▶ _Work to be completed_
Report the number of lines in the data where the word "with" appears, and add no other text.

╭─ Input

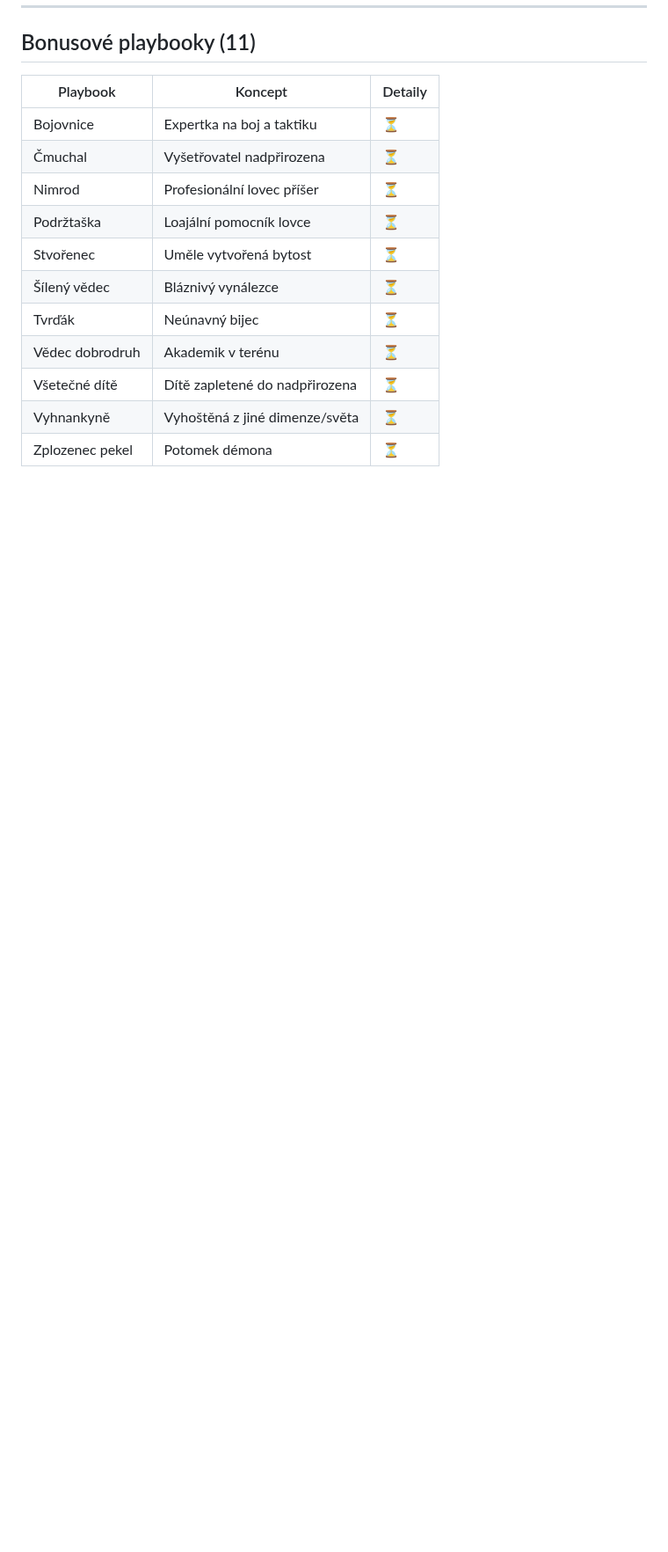
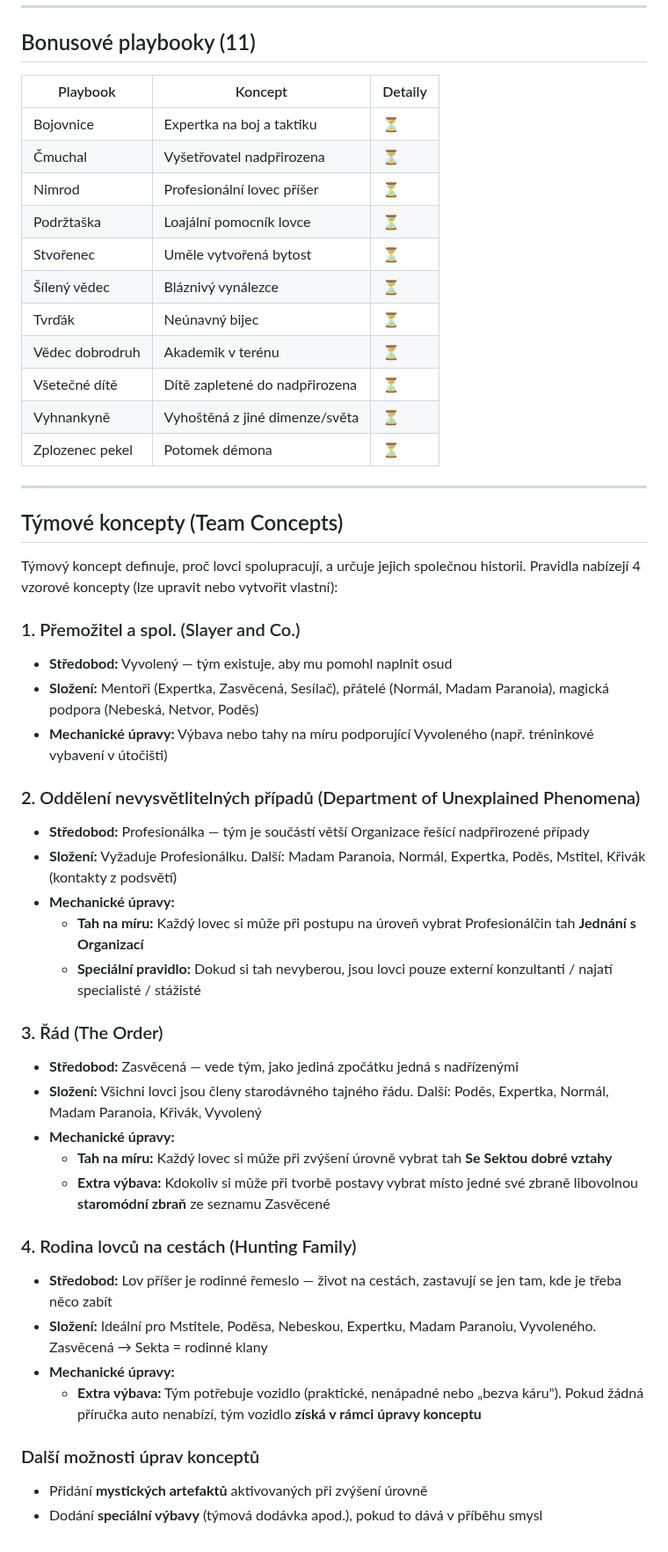
Before and after one commit to Brux-cz/motw-tools, a Markdown page: docs/rules/04-lovci-a-playbooky.md, the part around the change. Shown at 88% size. GitHub-like rendering; blank space fills up the shorter version.

Commit message:
Add team concepts (Týmové koncepty) section with 4 archetypes
Slayer & Co., Department of Unexplained Phenomena, The Order,
Hunting Family - each with composition and mechanical adjustments.

https://claude.ai/code/session_018PtpmjvMNkiFLqCPgL1cJy

```diff
--- a/docs/rules/04-lovci-a-playbooky.md
+++ b/docs/rules/04-lovci-a-playbooky.md
@@ -279,3 +279,43 @@ Vyžaduje **Vysokou magii**. Hod: 2d6 - Podivínství (čím podivnější, tím
 | Všetečné dítě | Dítě zapletené do nadpřirozena | ⏳ |
 | Vyhnankyně | Vyhoštěná z jiné dimenze/světa | ⏳ |
 | Zplozenec pekel | Potomek démona | ⏳ |
+
+---
+
+## Týmové koncepty (Team Concepts)
+
+Týmový koncept definuje, proč lovci spolupracují, a určuje jejich společnou historii. Pravidla nabízejí 4 vzorové koncepty (lze upravit nebo vytvořit vlastní):
+
+### 1. Přemožitel a spol. (Slayer and Co.)
+
+- **Středobod:** Vyvolený — tým existuje, aby mu pomohl naplnit osud
+- **Složení:** Mentoři (Expertka, Zasvěcená, Sesílač), přátelé (Normál, Madam Paranoia), magická podpora (Nebeská, Netvor, Poděs)
+- **Mechanické úpravy:** Výbava nebo tahy na míru podporující Vyvoleného (např. tréninkové vybavení v útočišti)
+
+### 2. Oddělení nevysvětlitelných případů (Department of Unexplained Phenomena)
+
+- **Středobod:** Profesionálka — tým je součástí větší Organizace řešící nadpřirozené případy
+- **Složení:** Vyžaduje Profesionálku. Další: Madam Paranoia, Normál, Expertka, Poděs, Mstitel, Křivák (kontakty z podsvětí)
+- **Mechanické úpravy:**
+  - **Tah na míru:** Každý lovec si může při postupu na úroveň vybrat Profesionálčin tah **Jednání s Organizací**
+  - **Speciální pravidlo:** Dokud si tah nevyberou, jsou lovci pouze externí konzultanti / najatí specialisté / stážisté
+
+### 3. Řád (The Order)
+
+- **Středobod:** Zasvěcená — vede tým, jako jediná zpočátku jedná s nadřízenými
+- **Složení:** Všichni lovci jsou členy starodávného tajného řádu. Další: Poděs, Expertka, Normál, Madam Paranoia, Křivák, Vyvolený
+- **Mechanické úpravy:**
+  - **Tah na míru:** Každý lovec si může při zvýšení úrovně vybrat tah **Se Sektou dobré vztahy**
+  - **Extra výbava:** Kdokoliv si může při tvorbě postavy vybrat místo jedné své zbraně libovolnou **staromódní zbraň** ze seznamu Zasvěcené
+
+### 4. Rodina lovců na cestách (Hunting Family)
+
+- **Středobod:** Lov příšer je rodinné řemeslo — život na cestách, zastavují se jen tam, kde je třeba něco zabít
+- **Složení:** Ideální pro Mstitele, Poděsa, Nebeskou, Expertku, Madam Paranoiu, Vyvoleného. Zasvěcená → Sekta = rodinné klany
+- **Mechanické úpravy:**
+  - **Extra výbava:** Tým potřebuje vozidlo (praktické, nenápadné nebo „bezva káru"). Pokud žádná příručka auto nenabízí, tým vozidlo **získá v rámci úpravy konceptu**
+
+### Další možnosti úprav konceptů
+
+- Přidání **mystických artefaktů** aktivovaných při zvýšení úrovně
+- Dodání **speciální výbavy** (týmová dodávka apod.), pokud to dává v příběhu smysl
```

╰─

▶ _Solved exercise_
2